This is the link to the original: http://awheelthing.com/heavyweight-presence-chrysler-300c-luxury/
First up was a revisiting of that abysmal gear lever, hated it the first time and hated it again. The rocker motion and lack of a clearly defined gear selection is woeful and painful, especially when a bit of a hurry on is needed. On the other side is the eight speed auto; with a couple of extra thousand kilometres under the tyres it was smoother, slicker, allowing the looser engine to deliver more when the loud pedal was punched.
There’s still the hesitation from a full stop to the engagement of the transmission, just enough to be noticeable when the accelerator is pushed however the noise from the engine, ranging from quiet to a muted roar takes the edge off.
Another thing (or two) is visibility; thanks to the sharp rake of the rear and front glass, it’s like looking through slots, especially when the rear window’s louvre is raised. It then makes judging where the front corners are, especially in shopping centres, somewhat uncomfortable. As the car is already wide the worry is scraping (or worse) those lovely 20 inch wheels.
Start up is made pleasurable by the glow from the dash, a nice shade of light purple brightens the cabin, itself a comfortable place to be. The pews are supportive, broad enough (no surprises there) for just about everyone although anyone of a slim build might find themselves lost…
On the road the suspension is soft initially before hardening up over bumps; the car park speed hump test confirms more jolt at slow speeds than at thirty or forty. On the freeway it’s still nicely tied down with a bare hint of float before resettling through dips with the steering reasonably responsive.
Revisiting such a vehicle provides a great opportunity to see if time changes perception of something for the better; in the case of the gear lever mechanism, no, not a hope. The difficulty of judging the front wings seemed more noticeable second time round whilst ride was as remembered.
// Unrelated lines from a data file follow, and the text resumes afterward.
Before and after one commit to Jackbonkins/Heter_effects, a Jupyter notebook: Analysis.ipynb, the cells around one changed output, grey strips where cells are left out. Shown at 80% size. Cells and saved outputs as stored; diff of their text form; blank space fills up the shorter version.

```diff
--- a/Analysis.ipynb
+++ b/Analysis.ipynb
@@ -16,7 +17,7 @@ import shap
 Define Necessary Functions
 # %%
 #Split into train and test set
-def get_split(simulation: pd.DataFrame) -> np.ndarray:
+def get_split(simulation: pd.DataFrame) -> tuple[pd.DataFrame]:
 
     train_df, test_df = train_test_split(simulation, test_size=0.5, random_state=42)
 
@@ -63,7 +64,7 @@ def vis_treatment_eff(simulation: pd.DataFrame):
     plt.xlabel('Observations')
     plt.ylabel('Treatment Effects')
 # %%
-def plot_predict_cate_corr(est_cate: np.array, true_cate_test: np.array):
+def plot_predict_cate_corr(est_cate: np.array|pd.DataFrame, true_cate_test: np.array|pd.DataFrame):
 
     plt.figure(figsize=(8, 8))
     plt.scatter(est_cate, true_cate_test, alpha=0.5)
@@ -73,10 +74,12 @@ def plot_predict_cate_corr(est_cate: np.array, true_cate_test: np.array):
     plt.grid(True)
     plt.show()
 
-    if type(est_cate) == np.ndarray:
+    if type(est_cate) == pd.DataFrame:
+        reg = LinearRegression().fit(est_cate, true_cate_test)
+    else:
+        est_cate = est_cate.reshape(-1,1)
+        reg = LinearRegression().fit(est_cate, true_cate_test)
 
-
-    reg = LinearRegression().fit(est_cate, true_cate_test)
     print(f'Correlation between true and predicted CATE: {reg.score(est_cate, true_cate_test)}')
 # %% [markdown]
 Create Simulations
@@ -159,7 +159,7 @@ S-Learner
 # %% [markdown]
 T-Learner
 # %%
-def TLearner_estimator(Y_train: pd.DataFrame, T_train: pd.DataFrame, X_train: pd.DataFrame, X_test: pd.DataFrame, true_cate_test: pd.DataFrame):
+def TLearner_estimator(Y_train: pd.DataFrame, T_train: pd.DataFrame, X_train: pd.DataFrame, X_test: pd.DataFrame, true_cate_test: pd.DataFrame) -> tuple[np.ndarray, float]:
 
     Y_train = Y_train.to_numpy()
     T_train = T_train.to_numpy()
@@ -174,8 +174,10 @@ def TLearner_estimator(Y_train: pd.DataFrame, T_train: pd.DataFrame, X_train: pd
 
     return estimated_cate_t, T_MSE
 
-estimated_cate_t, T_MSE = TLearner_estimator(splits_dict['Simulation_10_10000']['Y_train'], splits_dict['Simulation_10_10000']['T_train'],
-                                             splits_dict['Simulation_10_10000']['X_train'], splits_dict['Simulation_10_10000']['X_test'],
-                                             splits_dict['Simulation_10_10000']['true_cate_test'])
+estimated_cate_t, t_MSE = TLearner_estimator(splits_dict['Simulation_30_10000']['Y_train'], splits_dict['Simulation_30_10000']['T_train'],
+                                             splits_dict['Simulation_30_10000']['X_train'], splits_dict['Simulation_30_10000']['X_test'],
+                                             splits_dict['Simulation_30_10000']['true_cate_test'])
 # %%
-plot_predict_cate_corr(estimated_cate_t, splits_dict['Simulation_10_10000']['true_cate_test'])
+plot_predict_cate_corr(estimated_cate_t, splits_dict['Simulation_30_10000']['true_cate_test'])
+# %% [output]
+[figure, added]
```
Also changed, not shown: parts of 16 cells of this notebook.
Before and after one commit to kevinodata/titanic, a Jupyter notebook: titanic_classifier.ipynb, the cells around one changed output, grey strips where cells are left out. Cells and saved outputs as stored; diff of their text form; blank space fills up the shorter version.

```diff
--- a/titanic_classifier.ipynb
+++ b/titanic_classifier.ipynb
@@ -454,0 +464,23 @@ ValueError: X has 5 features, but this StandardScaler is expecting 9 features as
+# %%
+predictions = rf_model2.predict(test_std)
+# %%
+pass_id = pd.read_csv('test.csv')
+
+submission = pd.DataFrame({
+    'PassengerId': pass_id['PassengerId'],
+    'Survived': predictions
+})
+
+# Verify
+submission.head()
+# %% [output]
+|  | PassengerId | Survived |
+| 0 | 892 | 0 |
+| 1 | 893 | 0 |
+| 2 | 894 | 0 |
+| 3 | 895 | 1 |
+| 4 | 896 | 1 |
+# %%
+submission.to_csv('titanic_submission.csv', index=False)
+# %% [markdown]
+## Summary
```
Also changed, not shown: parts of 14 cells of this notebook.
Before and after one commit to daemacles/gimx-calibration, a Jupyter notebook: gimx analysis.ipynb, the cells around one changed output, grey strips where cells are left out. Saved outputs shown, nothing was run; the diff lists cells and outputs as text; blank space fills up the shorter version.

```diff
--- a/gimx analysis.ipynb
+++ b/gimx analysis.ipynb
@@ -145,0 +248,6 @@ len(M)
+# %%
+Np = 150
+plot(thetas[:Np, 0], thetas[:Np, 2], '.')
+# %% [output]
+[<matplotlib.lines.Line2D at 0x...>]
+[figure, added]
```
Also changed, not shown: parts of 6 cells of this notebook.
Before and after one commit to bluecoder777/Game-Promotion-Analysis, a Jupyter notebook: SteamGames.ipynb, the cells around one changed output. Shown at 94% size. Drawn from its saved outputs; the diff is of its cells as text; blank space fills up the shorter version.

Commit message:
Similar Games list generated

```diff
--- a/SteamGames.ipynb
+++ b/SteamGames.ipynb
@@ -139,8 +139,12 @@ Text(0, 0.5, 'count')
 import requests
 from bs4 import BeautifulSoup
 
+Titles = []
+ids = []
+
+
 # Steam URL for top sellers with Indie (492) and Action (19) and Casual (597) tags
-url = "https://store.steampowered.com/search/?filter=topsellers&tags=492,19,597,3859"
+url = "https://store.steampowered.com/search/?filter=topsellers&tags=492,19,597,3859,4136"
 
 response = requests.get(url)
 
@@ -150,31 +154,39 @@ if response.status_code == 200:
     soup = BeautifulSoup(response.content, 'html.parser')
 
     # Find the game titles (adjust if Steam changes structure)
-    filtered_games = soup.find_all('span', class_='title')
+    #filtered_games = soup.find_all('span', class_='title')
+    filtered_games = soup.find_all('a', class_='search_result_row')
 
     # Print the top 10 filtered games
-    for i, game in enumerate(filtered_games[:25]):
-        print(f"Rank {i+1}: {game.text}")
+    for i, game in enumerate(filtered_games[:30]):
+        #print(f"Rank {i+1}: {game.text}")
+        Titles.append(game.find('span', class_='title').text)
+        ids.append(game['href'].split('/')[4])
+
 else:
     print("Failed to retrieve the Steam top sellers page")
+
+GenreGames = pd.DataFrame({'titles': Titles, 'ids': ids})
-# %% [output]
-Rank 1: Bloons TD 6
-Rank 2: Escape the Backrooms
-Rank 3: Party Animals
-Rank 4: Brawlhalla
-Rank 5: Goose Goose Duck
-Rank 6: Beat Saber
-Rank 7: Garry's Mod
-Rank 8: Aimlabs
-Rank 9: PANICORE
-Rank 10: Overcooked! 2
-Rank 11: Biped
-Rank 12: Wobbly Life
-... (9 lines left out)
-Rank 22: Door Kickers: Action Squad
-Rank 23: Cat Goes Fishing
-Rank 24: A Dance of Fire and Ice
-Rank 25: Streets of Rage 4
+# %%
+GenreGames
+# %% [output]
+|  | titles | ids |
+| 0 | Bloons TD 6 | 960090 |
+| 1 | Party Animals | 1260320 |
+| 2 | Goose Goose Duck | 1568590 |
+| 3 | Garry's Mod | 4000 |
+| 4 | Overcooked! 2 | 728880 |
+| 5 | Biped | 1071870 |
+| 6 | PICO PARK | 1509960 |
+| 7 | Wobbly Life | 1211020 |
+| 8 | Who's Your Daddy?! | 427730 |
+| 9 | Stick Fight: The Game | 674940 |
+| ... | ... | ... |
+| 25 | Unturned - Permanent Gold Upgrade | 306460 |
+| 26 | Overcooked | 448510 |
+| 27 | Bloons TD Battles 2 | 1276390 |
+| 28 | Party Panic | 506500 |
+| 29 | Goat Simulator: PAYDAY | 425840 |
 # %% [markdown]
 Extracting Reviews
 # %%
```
Normally I don’t do this; a public acknowledgement of thanks to Diane at Fiat/Chrysler for her backing and support.
Head to www.chrysler.com.au for information on the 300C range and more.